Gender Equality

SDG 5 -In Israel, the Women are Doing Fine

Considering its neighbors, Israel is a rare gem of gender equality in the Middle East.

According to Israeli law, that is, the Women’s Equal Rights Law, passed by the Knesset in 1951 women are guaranteed protection against gender discrimination and abuse. The passage of this law paved the way for a series of laws to create an environment where women thrive. In 1964, Israel passed the Male and Female Workers (Equal Pay) law to ensure equal pay for women. In 2007, the Knesset passed the Gender Implications in Legislation Law, which requires all legislation be analyzed in terms of gender before ratification.


In Israel today, women are able and encouraged to participate in politics, business and the military.
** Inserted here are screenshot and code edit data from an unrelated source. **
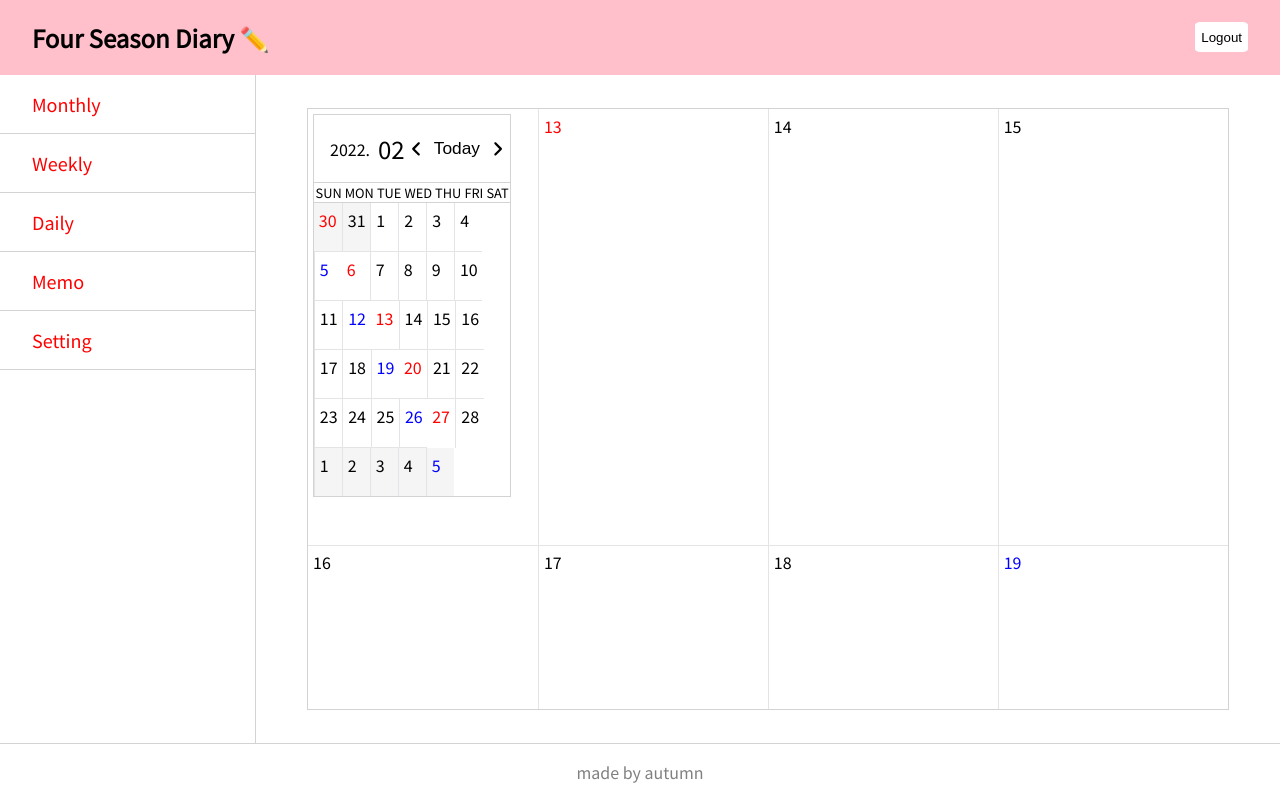
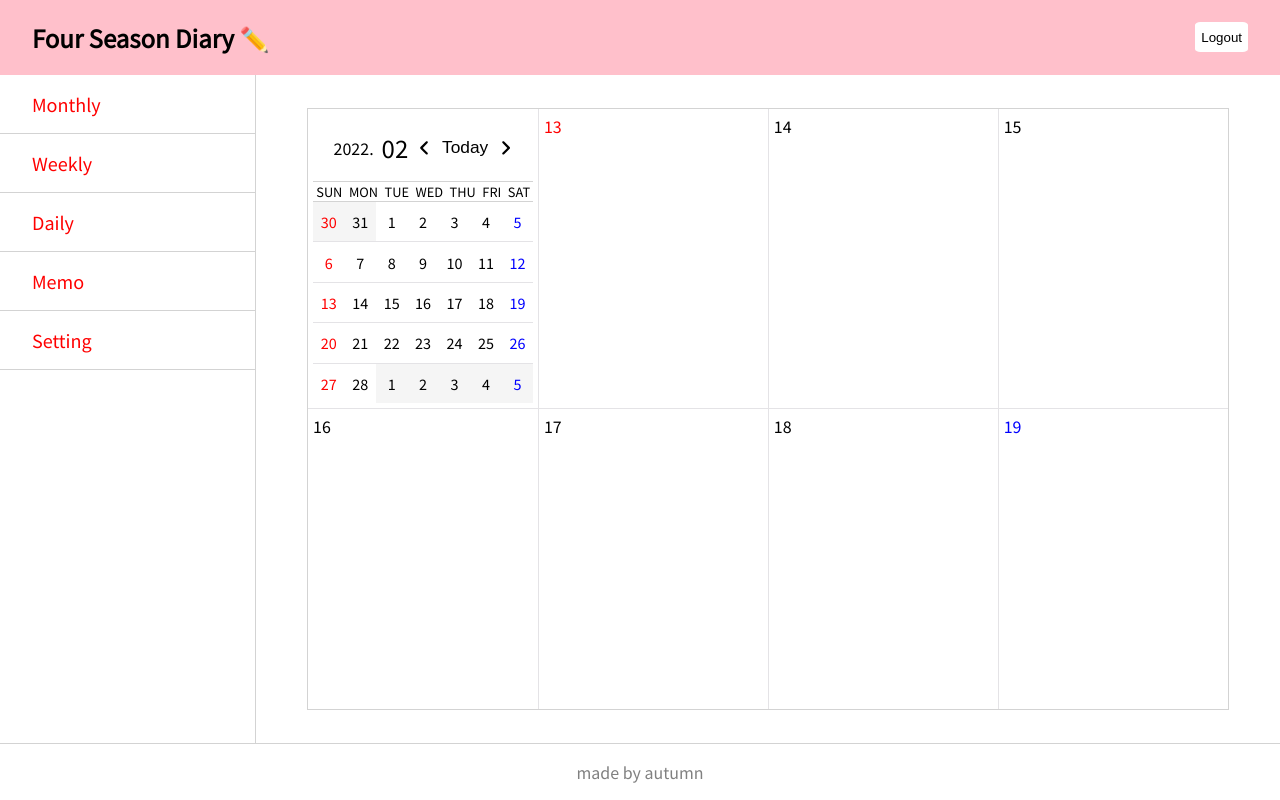
Before and after one commit to autumnly1007/react-four-season-diary, a React (Create React App) app: page /weekly in a window 1280 px wide. Built offline with nearby package versions, Linux system fonts and the light colour scheme.

Commit message:
weekly calendar

```diff
--- a/src/components/calendar/calendar.jsx
+++ b/src/components/calendar/calendar.jsx
@@ -67,20 +67,28 @@ const Calendar = ({ menu }) => {
     setCalendar(onChangeDate(month));
   }, [month]);
 
+  let isWeekly = null;
+  if (menu === 'weekly') {
+    isWeekly = styles.weekly;
+  }
+
   return (
-    <section className={styles.container}>
+    <section className={`${styles.container} ${isWeekly}`}>
       <CalendarHead
         year={year}
         month={month}
         setMonth={setMonth}
         goToday={goToday}
         menu={menu}
+        isWeekly={isWeekly}
       />
       <CalendarBody
         calendar={calendar}
         today={today}
         month={month}
         year={year}
+        menu={menu}
+        isWeekly={isWeekly}
       />
     </section>
   );
--- a/src/components/calendar/calendar.module.scss
+++ b/src/components/calendar/calendar.module.scss
@@ -8,34 +8,15 @@
   // box-shadow: 6px 6px 8px 0px makerShadow;
 }
 
+.weekly {
+  width: 100%;
+  height: 100%;
+  border: 0;
+  display: flex;
+}
+
 .header {
   display: flex;
   flex-direction: column;
   align-items: center;
 }
-
-.row {
-  display: flex;
-  .label {
-    width: 100%;
-    border: 1px solid black;
-    display: flex;
-    justify-content: center;
-    align-items: center;
-  }
-}
-
-.week {
-  display: flex;
-  flex-grow: 1;
-  .day {
-    width: 100%;
-    height: 100%;
-    border: 1px solid black;
-    padding: 0.3em;
-  }
-}
-
-.disabled {
-  background-color: lightgray;
-}
--- a/src/components/calendar_body/calendar_body.jsx
+++ b/src/components/calendar_body/calendar_body.jsx
@@ -23,7 +23,8 @@ const CalendarBody = (props) => {
             item={item}
             year={year}
             month={month}
-            isToday={isToday === idx && month === getMonth && isToday}
+            menu={menu}
+            isToday={today === idx && month === getMonth && isToday}
           />
         );
       })}
--- a/src/components/calendar_head/calendar_head.jsx
+++ b/src/components/calendar_head/calendar_head.jsx
@@ -8,10 +8,16 @@ const DAY = ['SUN', 'MON', 'TUE', 'WED', 'THU', 'FRI', 'SAT'];
 
 const CalendarHead = (props) => {
   const { year, month, goToday, setMonth, menu } = props;
+  let isWeekly = null;
+
+  if (menu === 'weekly') {
+    isWeekly = styles.weekly;
+  }
+
   return (
     <div className={styles.calendar_head}>
       <div className={styles.header}>
-        {menu == 'monthly' && (
+        {isWeekly == null && (
           <ul className={styles.memo}>
             <li className={styles.memo_item}>
               <input type="checkbox" />
@@ -23,11 +29,11 @@ const CalendarHead = (props) => {
             </li>
           </ul>
         )}
-        <div className={styles.title}>
+        <div className={`${styles.title} ${isWeekly}`}>
           <span className={styles.year}>{year}.</span>
           <span className={styles.month}>{('0' + month).slice(-2)}</span>
         </div>
-        <div className={styles.nav}>
+        <div className={`${styles.nav} ${isWeekly}`}>
           <button onClick={() => setMonth(month - 1)}>
             <FontAwesomeIcon icon={faAngleLeft} size="lg" />
           </button>
--- a/src/components/calendar_head/calendar_head.module.scss
+++ b/src/components/calendar_head/calendar_head.module.scss
@@ -37,6 +37,10 @@
   flex-basis: 33.33%;
 }
 
+.title.weekly {
+  flex-basis: 50%;
+}
+
 .year {
 }
 
@@ -50,6 +54,10 @@
   align-items: center;
   justify-content: end;
   flex-basis: 33.33%;
+}
+
+.nav.weekly {
+  flex-basis: 50%;
 }
 
 .today {
--- a/src/components/dates/dates.jsx
+++ b/src/components/dates/dates.jsx
@@ -2,7 +2,7 @@ import React, { useState } from 'react';
 import styles from './dates.module.scss';
 
 const Dates = (props) => {
-  const { thisFirst, nextFirst, item, isToday, year, month, idx } = props;
+  const { thisFirst, nextFirst, item, isToday, year, month, idx, menu } = props;
 
   const [userInput, setUserInput] = useState({});
   const [eventList, setEventList] = useState([]);
@@ -10,6 +10,7 @@ const Dates = (props) => {
 
   let isPrevDate = null;
   let isNextDate = null;
+  let isWeekly = null;
 
   let key = `${month}` + `${item}`;
 
@@ -25,10 +26,18 @@ const Dates = (props) => {
     isNextDate = styles.next;
   }
 
+  if (menu === 'weekly') {
+    isWeekly = styles.weekly;
+  }
+
+  console.log(isToday);
+
   return (
     <>
-      <li className={`${styles.date} ${isPrevDate} ${isNextDate}`}>
-        <div className={styles.number}>{item}</div>
+      <li
+        className={`${styles.date} ${isPrevDate} ${isNextDate} ${isWeekly} ${isToday}`}
+      >
+        <div className={`${styles.number} ${isWeekly}`}>{item}</div>
       </li>
     </>
   );
--- a/src/components/dates/dates.module.scss
+++ b/src/components/dates/dates.module.scss
@@ -3,6 +3,12 @@
   flex-basis: 14.28%;
   border-bottom: 1px solid #e4e3e6;
   border-left: 1px solid #e4e3e6;
+}
+
+.date.weekly {
+  justify-content: center;
+  align-items: center;
+  border-left: 0;
 }
 
 .date:nth-child(7n) {
@@ -26,6 +32,11 @@
   padding: 0.3em;
 }
 
+.number.weekly {
+  padding: 0;
+  font-size: 0.9em;
+}
+
 .prev,
 .next {
   background-color: #f5f5f5;
--- a/src/components/weekly_dates/weekly_dates.jsx
+++ b/src/components/weekly_dates/weekly_dates.jsx
@@ -10,6 +10,11 @@ const WeeklyDates = (props) => {
 
   let isPrevDate = null;
   let isNextDate = null;
+  let isCalendar = null;
+
+  if (idx === 0) {
+    isCalendar = styles.calendar;
+  }
 
   let key = `${month}` + `${item}`;
 
@@ -17,8 +22,16 @@ const WeeklyDates = (props) => {
 
   return (
     <>
-      <li className={styles.date}>
-        <div className={styles.number}>{item}</div>
+      <li className={`${styles.date} ${isCalendar}`}>
+        <div className={`${styles.number} ${isCalendar}`}>{item}</div>
+        {idx !== 0 && (
+          <>
+            {/* <div className={styles.schedule}></div> */}
+            <div className={styles.input}>
+              <textarea className={styles.textarea} />
+            </div>
+          </>
+        )}
       </li>
     </>
   );
--- a/src/components/weekly_dates/weekly_dates.module.scss
+++ b/src/components/weekly_dates/weekly_dates.module.scss
@@ -1,9 +1,18 @@
 .date {
   display: flex;
-  flex-direction: row;
+  flex-direction: column;
   flex-basis: 25%;
+  height: 50%;
   border-bottom: 1px solid #e4e3e6;
   border-left: 1px solid #e4e3e6;
+}
+
+.date:hover {
+  background-color: #ededed;
+}
+
+.date.calendar:hover {
+  background-color: white;
 }
 
 .date:nth-child(1) {
@@ -34,7 +43,27 @@
   padding: 0.3em;
 }
 
+.calendar {
+  flex: 1;
+}
+
 .prev,
 .next {
   background-color: #f5f5f5;
 }
+
+.input {
+  display: flex;
+  height: 100%;
+  padding: 0.3em;
+}
+
+.textarea {
+  outline: none;
+  border: 0;
+  flex: 1;
+  resize: none;
+}
+
+.schedule {
+}
```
Not only are they participating, in fact, Israeli women are taking the lead in all of these sectors.

In the world of Israeli politics, it all began with Golda. In 1969, when Golda Meir was elected prime minister, Israel became just the third country in the world to elect a woman to lead its government.  After that the doors were blown wide open for women in Israeli politics: They have gone on to become chief justice of the Supreme Court, speaker of the Knesset and the permanent representative to the United Nations.

In the Knesset, every party but two (including the Arab Joint List) has female members. Even Ultra-Orthodox women formed their own party in 2015 to give a voice to their party’s concerns.

Insofar as women in the workforce is concerned, Israel still has room for growth. The Employment Diversity Index, published in 2018 found that women from minority groups (such as Arabs, Ethiopians and ultra-Orthodox Jewish women) who held academic degrees faced greater obstacles in the labor market than non-academic women, both in terms of type of employment and pay. With this, Israel still has the highest female entrepreneurship rate in the world. More than 30 percent of managerial positions in Israel’s top 100 companies are held by women.

 Strong both inside and out, 1,500 Israeli women are assigned to combat positions annually. According to the Equality Amendment to the Military Service Law, women and men have equal rights to serve in any role in the IDF. But not only are Israeli women serving in the military, they are rising through the ranks. They now account for 57 percent of officers among conscripts and 15 percent of top officer positions.

 In all respects, Israel has indeed become a haven for women:

 Education: Women comprise 57 percent of all students in higher education (according to a 2014 study). Arab women represent 60 percent of Israeli Arab university students.

 Child-bearing: Israeli women receive up to 14 weeks of paid maternity leave. If a mother wishes to waive a portion of her leave, the father receives a paternity allowance for the remaining time. Fertility treatments and in-vitro fertilization for up to two children are covered under public health insurance. Pregnancy terminations are covered as well, and women are legally protected with the right to choose.

 Women’s health: Biennial mammograms for women over the age of 50 are also covered under public health insurance.

 A plethora of women’s organizations working to promote women’s rights. The first such organization in Israel was Na’amat, which was founded in 1921 and today includes over 800,000 Jewish, Muslim and Christian women.